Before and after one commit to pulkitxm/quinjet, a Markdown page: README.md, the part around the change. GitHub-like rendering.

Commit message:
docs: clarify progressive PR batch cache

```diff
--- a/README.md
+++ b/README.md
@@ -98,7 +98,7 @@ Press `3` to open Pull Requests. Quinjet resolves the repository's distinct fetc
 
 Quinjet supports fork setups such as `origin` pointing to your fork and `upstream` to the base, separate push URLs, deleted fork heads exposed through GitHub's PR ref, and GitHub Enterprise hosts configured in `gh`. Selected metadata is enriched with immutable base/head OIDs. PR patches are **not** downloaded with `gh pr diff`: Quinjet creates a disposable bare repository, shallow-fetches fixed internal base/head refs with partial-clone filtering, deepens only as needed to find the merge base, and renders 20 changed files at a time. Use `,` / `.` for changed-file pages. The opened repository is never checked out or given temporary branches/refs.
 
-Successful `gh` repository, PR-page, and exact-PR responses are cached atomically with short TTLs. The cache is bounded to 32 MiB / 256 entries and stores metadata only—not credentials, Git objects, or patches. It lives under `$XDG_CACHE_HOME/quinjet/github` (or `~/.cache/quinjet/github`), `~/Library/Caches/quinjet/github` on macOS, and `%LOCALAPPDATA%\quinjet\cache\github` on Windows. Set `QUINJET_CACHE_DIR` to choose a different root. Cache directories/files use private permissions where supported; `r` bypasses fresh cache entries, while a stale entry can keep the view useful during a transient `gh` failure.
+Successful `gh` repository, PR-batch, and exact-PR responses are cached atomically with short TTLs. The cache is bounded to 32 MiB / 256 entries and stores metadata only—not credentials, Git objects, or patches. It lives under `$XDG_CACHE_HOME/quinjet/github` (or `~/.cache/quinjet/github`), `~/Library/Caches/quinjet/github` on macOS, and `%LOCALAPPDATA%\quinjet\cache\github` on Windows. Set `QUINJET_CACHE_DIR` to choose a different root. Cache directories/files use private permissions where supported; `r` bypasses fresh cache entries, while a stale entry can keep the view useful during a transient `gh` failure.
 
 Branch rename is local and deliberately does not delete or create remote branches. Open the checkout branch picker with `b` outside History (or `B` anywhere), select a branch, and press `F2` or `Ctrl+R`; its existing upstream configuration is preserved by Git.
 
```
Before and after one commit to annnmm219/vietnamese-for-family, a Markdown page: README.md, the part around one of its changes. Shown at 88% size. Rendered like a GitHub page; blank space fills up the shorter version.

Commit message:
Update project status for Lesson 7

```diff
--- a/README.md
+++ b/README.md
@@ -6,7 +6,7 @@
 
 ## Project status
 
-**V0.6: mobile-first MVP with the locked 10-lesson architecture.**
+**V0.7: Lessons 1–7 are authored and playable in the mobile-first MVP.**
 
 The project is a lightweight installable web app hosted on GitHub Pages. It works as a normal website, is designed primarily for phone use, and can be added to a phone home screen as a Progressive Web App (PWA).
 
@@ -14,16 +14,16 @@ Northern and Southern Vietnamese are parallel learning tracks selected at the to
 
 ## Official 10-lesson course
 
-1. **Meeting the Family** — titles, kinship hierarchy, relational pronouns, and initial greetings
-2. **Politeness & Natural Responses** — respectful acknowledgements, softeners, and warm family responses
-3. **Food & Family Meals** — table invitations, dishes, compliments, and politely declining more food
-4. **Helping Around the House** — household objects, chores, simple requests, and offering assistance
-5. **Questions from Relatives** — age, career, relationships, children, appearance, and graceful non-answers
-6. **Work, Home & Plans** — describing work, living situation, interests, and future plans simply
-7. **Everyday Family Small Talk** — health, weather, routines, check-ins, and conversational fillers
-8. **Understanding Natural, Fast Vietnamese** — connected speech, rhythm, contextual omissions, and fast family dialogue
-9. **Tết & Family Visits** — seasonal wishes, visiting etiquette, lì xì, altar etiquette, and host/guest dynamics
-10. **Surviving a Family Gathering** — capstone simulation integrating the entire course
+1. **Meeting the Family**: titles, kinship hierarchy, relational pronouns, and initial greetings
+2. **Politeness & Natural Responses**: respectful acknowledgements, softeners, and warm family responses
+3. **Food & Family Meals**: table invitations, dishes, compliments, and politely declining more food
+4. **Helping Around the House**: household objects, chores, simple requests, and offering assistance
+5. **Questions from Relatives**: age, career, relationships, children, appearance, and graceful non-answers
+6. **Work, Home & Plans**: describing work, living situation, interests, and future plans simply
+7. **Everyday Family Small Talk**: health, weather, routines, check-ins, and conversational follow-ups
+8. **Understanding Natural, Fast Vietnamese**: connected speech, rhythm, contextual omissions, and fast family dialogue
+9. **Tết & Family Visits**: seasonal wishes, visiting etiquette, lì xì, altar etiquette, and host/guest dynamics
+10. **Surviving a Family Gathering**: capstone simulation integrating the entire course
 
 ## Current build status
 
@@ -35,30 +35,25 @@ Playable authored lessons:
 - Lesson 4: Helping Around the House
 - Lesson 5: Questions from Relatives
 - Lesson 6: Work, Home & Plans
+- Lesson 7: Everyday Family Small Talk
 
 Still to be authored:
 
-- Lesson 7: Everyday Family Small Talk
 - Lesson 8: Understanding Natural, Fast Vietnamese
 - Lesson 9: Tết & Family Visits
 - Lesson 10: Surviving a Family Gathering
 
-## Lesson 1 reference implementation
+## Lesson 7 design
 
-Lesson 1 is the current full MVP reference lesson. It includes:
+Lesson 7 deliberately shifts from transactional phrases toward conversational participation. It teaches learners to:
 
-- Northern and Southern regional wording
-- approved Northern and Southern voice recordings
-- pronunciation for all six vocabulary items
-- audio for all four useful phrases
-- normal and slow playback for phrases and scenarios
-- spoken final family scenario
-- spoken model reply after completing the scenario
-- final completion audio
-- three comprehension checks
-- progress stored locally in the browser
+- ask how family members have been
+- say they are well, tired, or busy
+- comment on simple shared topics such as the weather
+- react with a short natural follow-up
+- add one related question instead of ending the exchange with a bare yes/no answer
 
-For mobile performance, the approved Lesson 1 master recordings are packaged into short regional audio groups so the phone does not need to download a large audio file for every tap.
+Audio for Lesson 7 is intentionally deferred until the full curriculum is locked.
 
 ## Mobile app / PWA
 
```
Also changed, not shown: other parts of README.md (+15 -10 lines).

= = = = = = =

Your task
Print every line of the listing shown above, exactly.

Answer box
Before and after one commit to pulkitxm/quinjet, a Markdown page: README.md, the part around the change. GitHub-like rendering.

Commit message:
docs: clarify progressive PR batch cache

```diff
--- a/README.md
+++ b/README.md
@@ -98,7 +98,7 @@ Press `3` to open Pull Requests. Quinjet resolves the repository's distinct fetc
 
 Quinjet supports fork setups such as `origin` pointing to your fork and `upstream` to the base, separate push URLs, deleted fork heads exposed through GitHub's PR ref, and GitHub Enterprise hosts configured in `gh`. Selected metadata is enriched with immutable base/head OIDs. PR patches are **not** downloaded with `gh pr diff`: Quinjet creates a disposable bare repository, shallow-fetches fixed internal base/head refs with partial-clone filtering, deepens only as needed to find the merge base, and renders 20 changed files at a time. Use `,` / `.` for changed-file pages. The opened repository is never checked out or given temporary branches/refs.
 
-Successful `gh` repository, PR-page, and exact-PR responses are cached atomically with short TTLs. The cache is bounded to 32 MiB / 256 entries and stores metadata only—not credentials, Git objects, or patches. It lives under `$XDG_CACHE_HOME/quinjet/github` (or `~/.cache/quinjet/github`), `~/Library/Caches/quinjet/github` on macOS, and `%LOCALAPPDATA%\quinjet\cache\github` on Windows. Set `QUINJET_CACHE_DIR` to choose a different root. Cache directories/files use private permissions where supported; `r` bypasses fresh cache entries, while a stale entry can keep the view useful during a transient `gh` failure.
+Successful `gh` repository, PR-batch, and exact-PR responses are cached atomically with short TTLs. The cache is bounded to 32 MiB / 256 entries and stores metadata only—not credentials, Git objects, or patches. It lives under `$XDG_CACHE_HOME/quinjet/github` (or `~/.cache/quinjet/github`), `~/Library/Caches/quinjet/github` on macOS, and `%LOCALAPPDATA%\quinjet\cache\github` on Windows. Set `QUINJET_CACHE_DIR` to choose a different root. Cache directories/files use private permissions where supported; `r` bypasses fresh cache entries, while a stale entry can keep the view useful during a transient `gh` failure.
 
 Branch rename is local and deliberately does not delete or create remote branches. Open the checkout branch picker with `b` outside History (or `B` anywhere), select a branch, and press `F2` or `Ctrl+R`; its existing upstream configuration is preserved by Git.
 
```
Before and after one commit to annnmm219/vietnamese-for-family, a Markdown page: README.md, the part around one of its changes. Shown at 88% size. Rendered like a GitHub page; blank space fills up the shorter version.

Commit message:
Update project status for Lesson 7

```diff
--- a/README.md
+++ b/README.md
@@ -6,7 +6,7 @@
 
 ## Project status
 
-**V0.6: mobile-first MVP with the locked 10-lesson architecture.**
+**V0.7: Lessons 1–7 are authored and playable in the mobile-first MVP.**
 
 The project is a lightweight installable web app hosted on GitHub Pages. It works as a normal website, is designed primarily for phone use, and can be added to a phone home screen as a Progressive Web App (PWA).
 
@@ -14,16 +14,16 @@ Northern and Southern Vietnamese are parallel learning tracks selected at the to
 
 ## Official 10-lesson course
 
-1. **Meeting the Family** — titles, kinship hierarchy, relational pronouns, and initial greetings
-2. **Politeness & Natural Responses** — respectful acknowledgements, softeners, and warm family responses
-3. **Food & Family Meals** — table invitations, dishes, compliments, and politely declining more food
-4. **Helping Around the House** — household objects, chores, simple requests, and offering assistance
-5. **Questions from Relatives** — age, career, relationships, children, appearance, and graceful non-answers
-6. **Work, Home & Plans** — describing work, living situation, interests, and future plans simply
-7. **Everyday Family Small Talk** — health, weather, routines, check-ins, and conversational fillers
-8. **Understanding Natural, Fast Vietnamese** — connected speech, rhythm, contextual omissions, and fast family dialogue
-9. **Tết & Family Visits** — seasonal wishes, visiting etiquette, lì xì, altar etiquette, and host/guest dynamics
-10. **Surviving a Family Gathering** — capstone simulation integrating the entire course
+1. **Meeting the Family**: titles, kinship hierarchy, relational pronouns, and initial greetings
+2. **Politeness & Natural Responses**: respectful acknowledgements, softeners, and warm family responses
+3. **Food & Family Meals**: table invitations, dishes, compliments, and politely declining more food
+4. **Helping Around the House**: household objects, chores, simple requests, and offering assistance
+5. **Questions from Relatives**: age, career, relationships, children, appearance, and graceful non-answers
+6. **Work, Home & Plans**: describing work, living situation, interests, and future plans simply
+7. **Everyday Family Small Talk**: health, weather, routines, check-ins, and conversational follow-ups
+8. **Understanding Natural, Fast Vietnamese**: connected speech, rhythm, contextual omissions, and fast family dialogue
+9. **Tết & Family Visits**: seasonal wishes, visiting etiquette, lì xì, altar etiquette, and host/guest dynamics
+10. **Surviving a Family Gathering**: capstone simulation integrating the entire course
 
 ## Current build status
 
@@ -35,30 +35,25 @@ Playable authored lessons:
 - Lesson 4: Helping Around the House
 - Lesson 5: Questions from Relatives
 - Lesson 6: Work, Home & Plans
+- Lesson 7: Everyday Family Small Talk
 
 Still to be authored:
 
-- Lesson 7: Everyday Family Small Talk
 - Lesson 8: Understanding Natural, Fast Vietnamese
 - Lesson 9: Tết & Family Visits
 - Lesson 10: Surviving a Family Gathering
 
-## Lesson 1 reference implementation
+## Lesson 7 design
 
-Lesson 1 is the current full MVP reference lesson. It includes:
+Lesson 7 deliberately shifts from transactional phrases toward conversational participation. It teaches learners to:
 
-- Northern and Southern regional wording
-- approved Northern and Southern voice recordings
-- pronunciation for all six vocabulary items
-- audio for all four useful phrases
-- normal and slow playback for phrases and scenarios
-- spoken final family scenario
-- spoken model reply after completing the scenario
-- final completion audio
-- three comprehension checks
-- progress stored locally in the browser
+- ask how family members have been
+- say they are well, tired, or busy
+- comment on simple shared topics such as the weather
+- react with a short natural follow-up
+- add one related question instead of ending the exchange with a bare yes/no answer
 
-For mobile performance, the approved Lesson 1 master recordings are packaged into short regional audio groups so the phone does not need to download a large audio file for every tap.
+Audio for Lesson 7 is intentionally deferred until the full curriculum is locked.
 
 ## Mobile app / PWA
 
```
Also changed, not shown: other parts of README.md (+15 -10 lines).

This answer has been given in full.